#### Data for processing ####

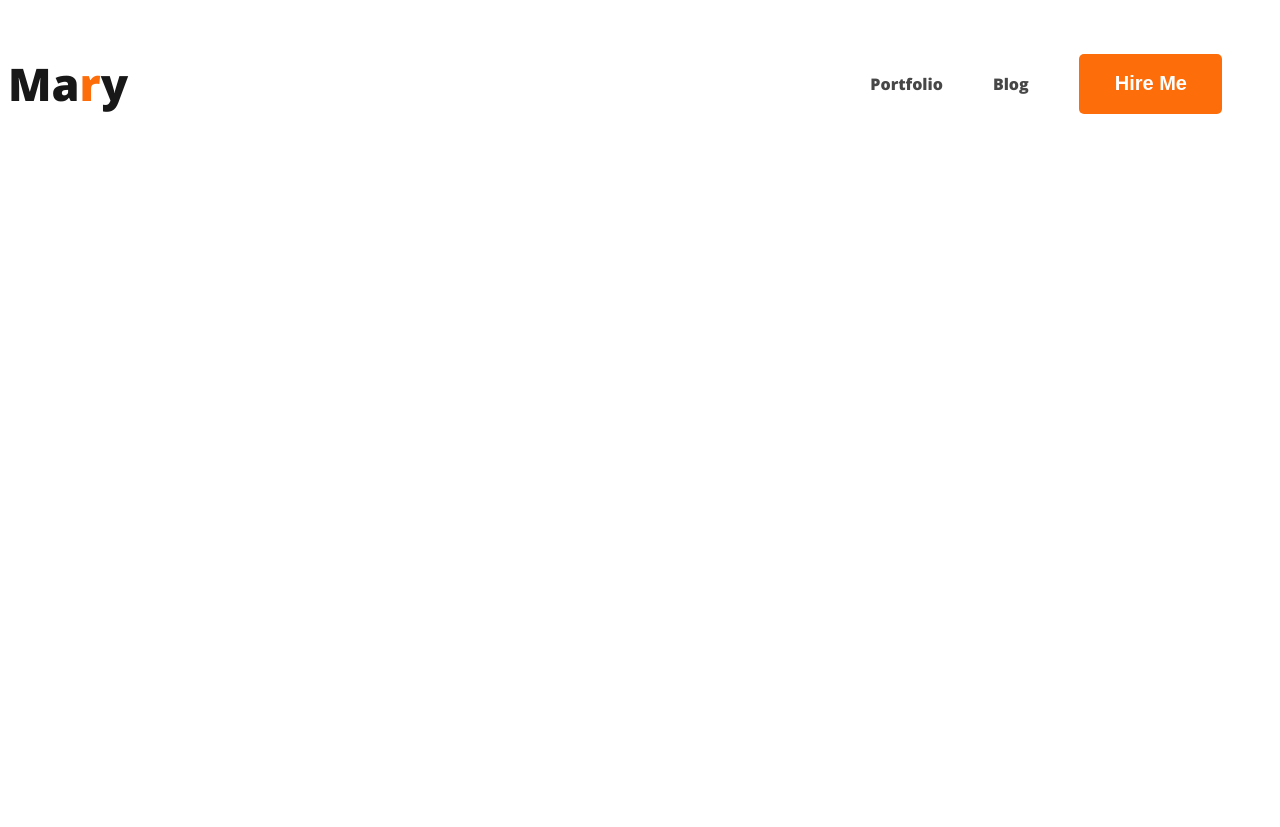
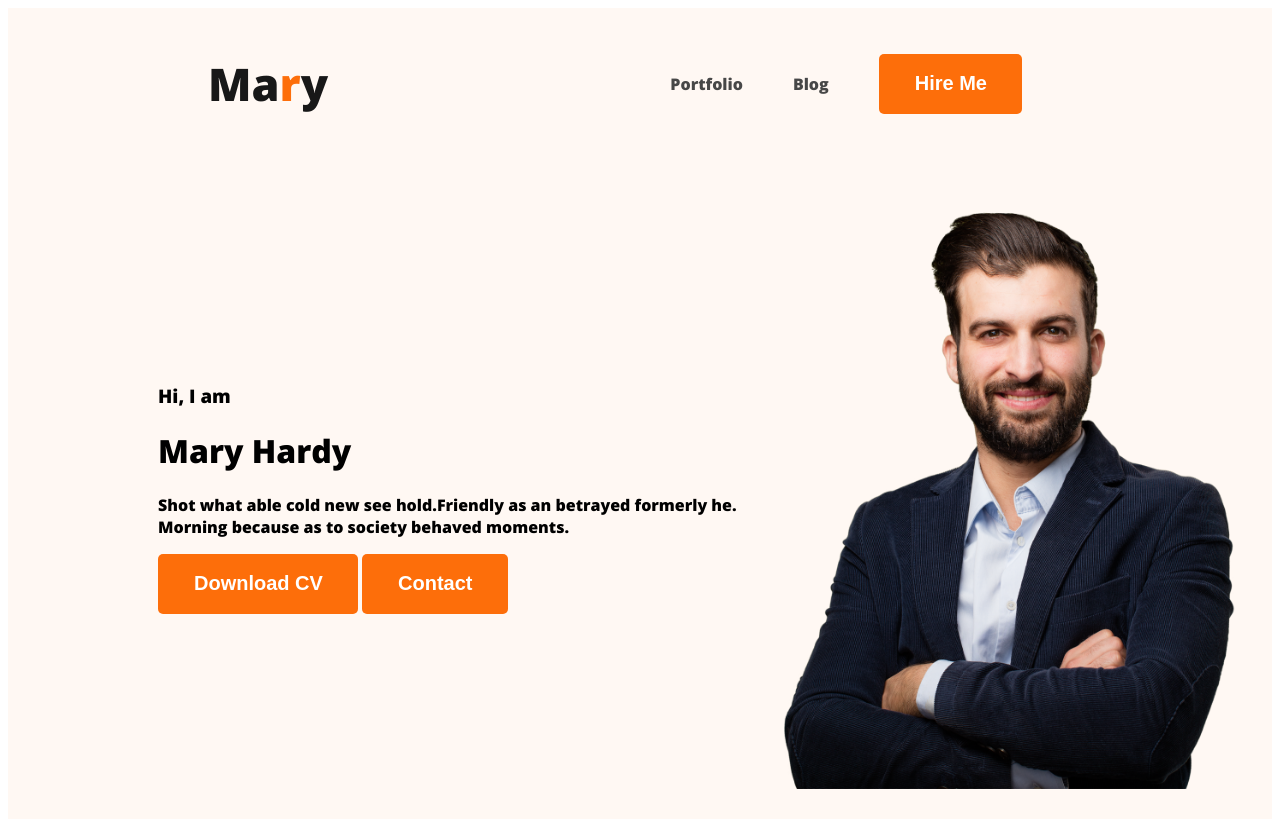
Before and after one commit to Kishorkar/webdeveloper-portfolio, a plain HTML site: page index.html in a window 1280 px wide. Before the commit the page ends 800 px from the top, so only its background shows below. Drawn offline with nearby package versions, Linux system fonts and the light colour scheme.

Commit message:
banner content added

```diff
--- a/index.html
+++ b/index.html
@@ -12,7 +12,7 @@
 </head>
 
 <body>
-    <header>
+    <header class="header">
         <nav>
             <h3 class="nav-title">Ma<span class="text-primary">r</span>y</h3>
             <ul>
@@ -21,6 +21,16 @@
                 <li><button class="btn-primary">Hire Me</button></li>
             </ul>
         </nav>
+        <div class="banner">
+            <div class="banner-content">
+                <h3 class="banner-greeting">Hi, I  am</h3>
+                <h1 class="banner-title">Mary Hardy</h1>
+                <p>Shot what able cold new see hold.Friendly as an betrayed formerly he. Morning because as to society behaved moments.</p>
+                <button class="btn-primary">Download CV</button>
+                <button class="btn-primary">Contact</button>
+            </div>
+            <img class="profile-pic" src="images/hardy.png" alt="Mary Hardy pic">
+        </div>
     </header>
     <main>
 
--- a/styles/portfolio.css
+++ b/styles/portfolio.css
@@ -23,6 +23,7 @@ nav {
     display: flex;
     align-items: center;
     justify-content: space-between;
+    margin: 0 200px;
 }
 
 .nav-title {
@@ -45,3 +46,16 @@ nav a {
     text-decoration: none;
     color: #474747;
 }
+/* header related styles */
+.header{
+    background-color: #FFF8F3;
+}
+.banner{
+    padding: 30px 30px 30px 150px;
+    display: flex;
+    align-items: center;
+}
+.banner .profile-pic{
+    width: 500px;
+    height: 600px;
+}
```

####

■ Problem description ■
Look through the data above. Each line containing the word "content" needs to be copied.

■ Solution for this task ■
banner content added
+            <div class="banner-content">
     justify-content: space-between;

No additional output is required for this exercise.